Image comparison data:
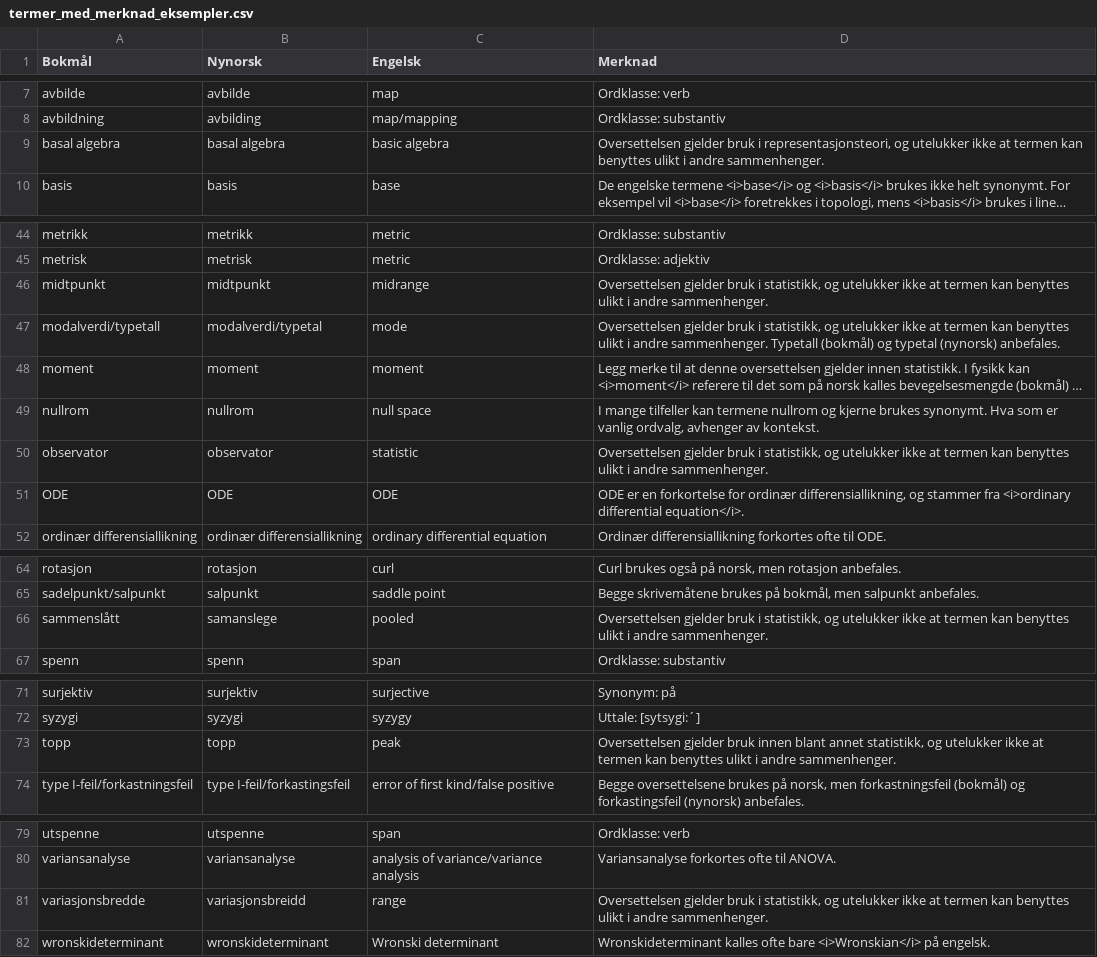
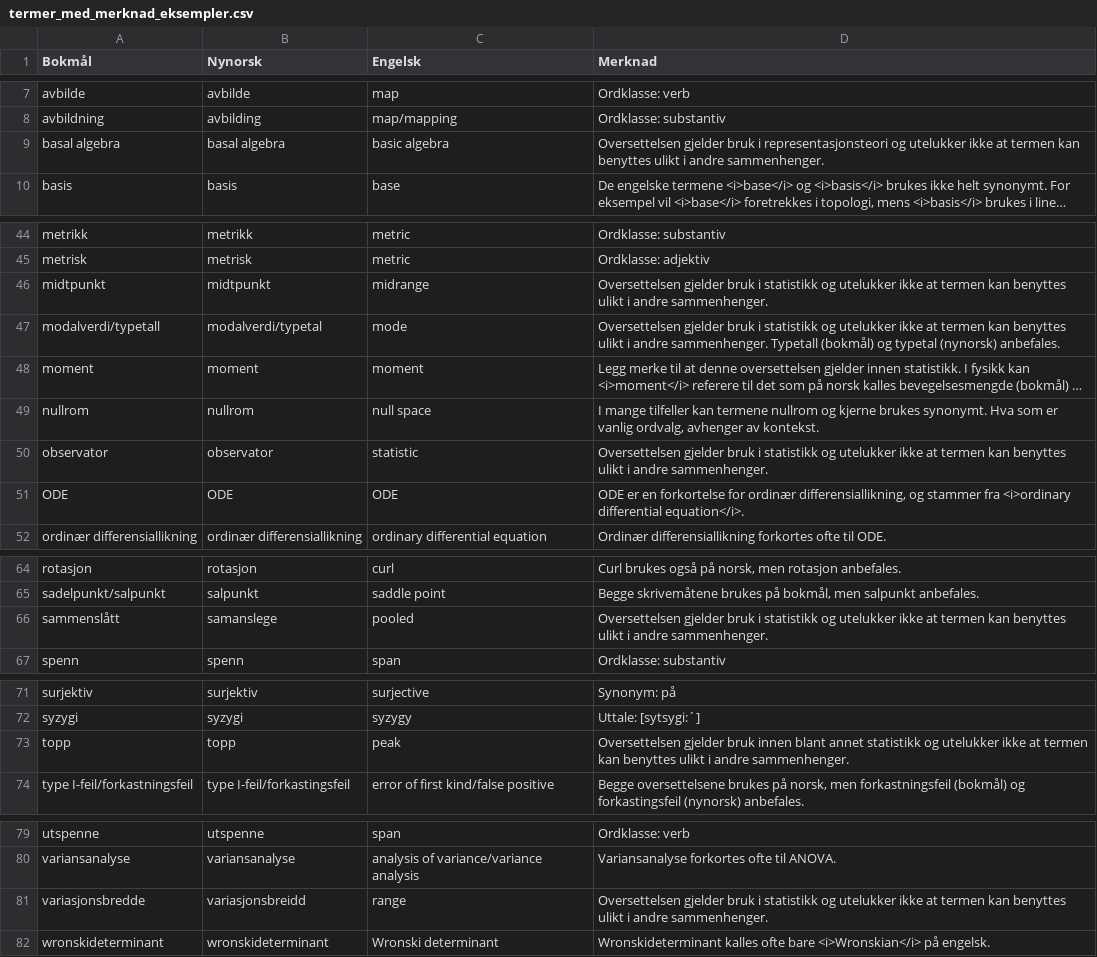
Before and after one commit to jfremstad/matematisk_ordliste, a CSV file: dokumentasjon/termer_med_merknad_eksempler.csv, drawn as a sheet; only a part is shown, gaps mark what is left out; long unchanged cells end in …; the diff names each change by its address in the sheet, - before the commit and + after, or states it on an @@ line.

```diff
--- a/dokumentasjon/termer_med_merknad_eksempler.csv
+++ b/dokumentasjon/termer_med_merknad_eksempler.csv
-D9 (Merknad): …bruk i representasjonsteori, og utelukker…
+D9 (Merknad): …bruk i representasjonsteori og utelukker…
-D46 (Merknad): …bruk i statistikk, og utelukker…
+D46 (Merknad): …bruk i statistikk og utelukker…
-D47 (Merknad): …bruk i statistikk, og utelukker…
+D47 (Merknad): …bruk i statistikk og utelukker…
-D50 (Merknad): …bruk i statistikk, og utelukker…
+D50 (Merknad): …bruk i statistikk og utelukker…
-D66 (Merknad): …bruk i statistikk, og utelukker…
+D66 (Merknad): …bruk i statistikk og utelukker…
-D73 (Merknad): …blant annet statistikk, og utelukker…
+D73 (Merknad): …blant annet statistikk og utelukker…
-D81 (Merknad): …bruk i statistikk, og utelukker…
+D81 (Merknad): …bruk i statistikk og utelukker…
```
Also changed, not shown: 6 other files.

Task description:
The whole of the data above needs retyping exactly, with pictures omitted.

Completed exercise:
Before and after one commit to jfremstad/matematisk_ordliste, a CSV file: dokumentasjon/termer_med_merknad_eksempler.csv, drawn as a sheet; only a part is shown, gaps mark what is left out; long unchanged cells end in …; the diff names each change by its address in the sheet, - before the commit and + after, or states it on an @@ line.

```diff
--- a/dokumentasjon/termer_med_merknad_eksempler.csv
+++ b/dokumentasjon/termer_med_merknad_eksempler.csv
-D9 (Merknad): …bruk i representasjonsteori, og utelukker…
+D9 (Merknad): …bruk i representasjonsteori og utelukker…
-D46 (Merknad): …bruk i statistikk, og utelukker…
+D46 (Merknad): …bruk i statistikk og utelukker…
-D47 (Merknad): …bruk i statistikk, og utelukker…
+D47 (Merknad): …bruk i statistikk og utelukker…
-D50 (Merknad): …bruk i statistikk, og utelukker…
+D50 (Merknad): …bruk i statistikk og utelukker…
-D66 (Merknad): …bruk i statistikk, og utelukker…
+D66 (Merknad): …bruk i statistikk og utelukker…
-D73 (Merknad): …blant annet statistikk, og utelukker…
+D73 (Merknad): …blant annet statistikk og utelukker…
-D81 (Merknad): …bruk i statistikk, og utelukker…
+D81 (Merknad): …bruk i statistikk og utelukker…
```
Also changed, not shown: 6 other files.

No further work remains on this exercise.